According to Reiss, these efforts to “re-create” Newsweek involve no less than “reinventing it online, in print, and really reinterpereting the way it works” adding that Tacy will be a “fundamental player” in those efforts.
Like many other old media properties, Newsweek hasn’t been immune to tough times…
In November 2007, Newsweek lowered its circulation rate base, from 3.1 to 2.6 million. Print ad revenues dropped 13 percent during the first nine months of 2008 and subscription revenues are also down at the magazine. Last month, Folio reported that Newsweek execs were mulling another drop in circulation for 2009.
Newsweek’s numbers may be grim on the print side, but Reiss says that revenue at the Web site “has grown impressively on an annual basis and we have high expectations, even in a down market, for it to continue to do so.” As of press time, Newsweek was unable to provide their online revenue numbers for FishbowlNY. We’ll update this item with numbers if they become available.

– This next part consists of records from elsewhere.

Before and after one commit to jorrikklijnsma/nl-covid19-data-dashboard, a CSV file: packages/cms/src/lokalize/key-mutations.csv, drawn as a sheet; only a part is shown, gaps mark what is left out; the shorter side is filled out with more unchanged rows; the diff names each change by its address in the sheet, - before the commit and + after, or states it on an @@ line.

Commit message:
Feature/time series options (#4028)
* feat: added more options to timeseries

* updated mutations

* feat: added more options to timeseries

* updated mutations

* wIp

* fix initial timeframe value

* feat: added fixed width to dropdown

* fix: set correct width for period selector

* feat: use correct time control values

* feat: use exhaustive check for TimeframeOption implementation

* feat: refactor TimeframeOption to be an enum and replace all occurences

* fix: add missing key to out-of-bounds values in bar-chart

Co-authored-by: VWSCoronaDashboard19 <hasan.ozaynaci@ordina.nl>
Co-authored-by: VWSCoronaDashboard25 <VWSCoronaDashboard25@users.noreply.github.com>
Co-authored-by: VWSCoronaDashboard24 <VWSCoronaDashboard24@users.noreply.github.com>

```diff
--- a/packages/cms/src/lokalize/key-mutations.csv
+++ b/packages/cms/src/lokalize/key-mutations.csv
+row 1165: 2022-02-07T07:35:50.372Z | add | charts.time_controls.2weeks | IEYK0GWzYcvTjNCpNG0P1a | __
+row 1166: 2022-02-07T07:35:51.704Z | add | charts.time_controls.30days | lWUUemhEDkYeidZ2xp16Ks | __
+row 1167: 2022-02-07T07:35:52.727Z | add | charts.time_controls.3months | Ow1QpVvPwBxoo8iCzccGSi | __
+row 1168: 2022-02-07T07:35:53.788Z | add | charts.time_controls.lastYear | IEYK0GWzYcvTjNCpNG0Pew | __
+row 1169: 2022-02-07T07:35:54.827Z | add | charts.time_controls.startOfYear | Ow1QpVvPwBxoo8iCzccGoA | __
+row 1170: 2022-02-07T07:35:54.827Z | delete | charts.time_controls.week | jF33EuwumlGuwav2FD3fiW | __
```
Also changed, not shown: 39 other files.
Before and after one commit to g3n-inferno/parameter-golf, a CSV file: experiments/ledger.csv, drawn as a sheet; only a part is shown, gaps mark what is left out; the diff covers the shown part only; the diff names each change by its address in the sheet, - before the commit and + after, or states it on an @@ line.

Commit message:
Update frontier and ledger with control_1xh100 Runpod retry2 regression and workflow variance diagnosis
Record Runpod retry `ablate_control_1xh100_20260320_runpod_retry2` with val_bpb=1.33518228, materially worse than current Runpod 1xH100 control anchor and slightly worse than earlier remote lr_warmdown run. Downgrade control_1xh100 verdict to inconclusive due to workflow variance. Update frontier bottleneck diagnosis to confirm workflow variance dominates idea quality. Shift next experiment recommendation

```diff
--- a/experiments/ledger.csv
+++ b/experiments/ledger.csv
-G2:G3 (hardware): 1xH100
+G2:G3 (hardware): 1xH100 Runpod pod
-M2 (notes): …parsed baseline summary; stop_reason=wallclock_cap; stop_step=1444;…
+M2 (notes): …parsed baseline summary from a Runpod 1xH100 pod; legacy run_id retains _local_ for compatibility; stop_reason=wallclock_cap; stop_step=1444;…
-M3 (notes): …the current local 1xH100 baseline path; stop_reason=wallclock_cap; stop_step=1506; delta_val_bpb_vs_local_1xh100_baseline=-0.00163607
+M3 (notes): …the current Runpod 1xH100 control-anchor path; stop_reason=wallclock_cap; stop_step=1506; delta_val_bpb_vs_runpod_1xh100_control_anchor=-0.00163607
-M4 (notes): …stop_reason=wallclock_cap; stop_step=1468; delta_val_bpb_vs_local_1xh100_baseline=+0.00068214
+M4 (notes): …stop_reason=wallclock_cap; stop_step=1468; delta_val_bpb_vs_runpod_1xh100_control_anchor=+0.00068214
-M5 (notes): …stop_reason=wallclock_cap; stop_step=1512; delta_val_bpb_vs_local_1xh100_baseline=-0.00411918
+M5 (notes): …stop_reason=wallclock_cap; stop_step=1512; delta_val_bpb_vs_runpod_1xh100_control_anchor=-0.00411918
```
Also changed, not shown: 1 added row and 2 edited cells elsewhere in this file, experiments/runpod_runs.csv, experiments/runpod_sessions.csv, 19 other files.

Success at Newsweek.com could help offset the low numbers at the magazine. Tacy will be tasked with continuing to improve Newsweek’s performance online. Reiss joked with us that “walk[ing] on water was one of the elements in the job description.” Tacy’s new position is clearly coming with both high hopes and high pressure, though Tacy says he’s not worried because “every job in news media at this point has a lot of pressure and expectations.” Tacy also told us that he’s “incredibly encouraged by what I see as a huge opportunity for Newsweek.” We’ll have to see if Newsweek‘s optimism about its site and Will Tacy’s vision for it pays off.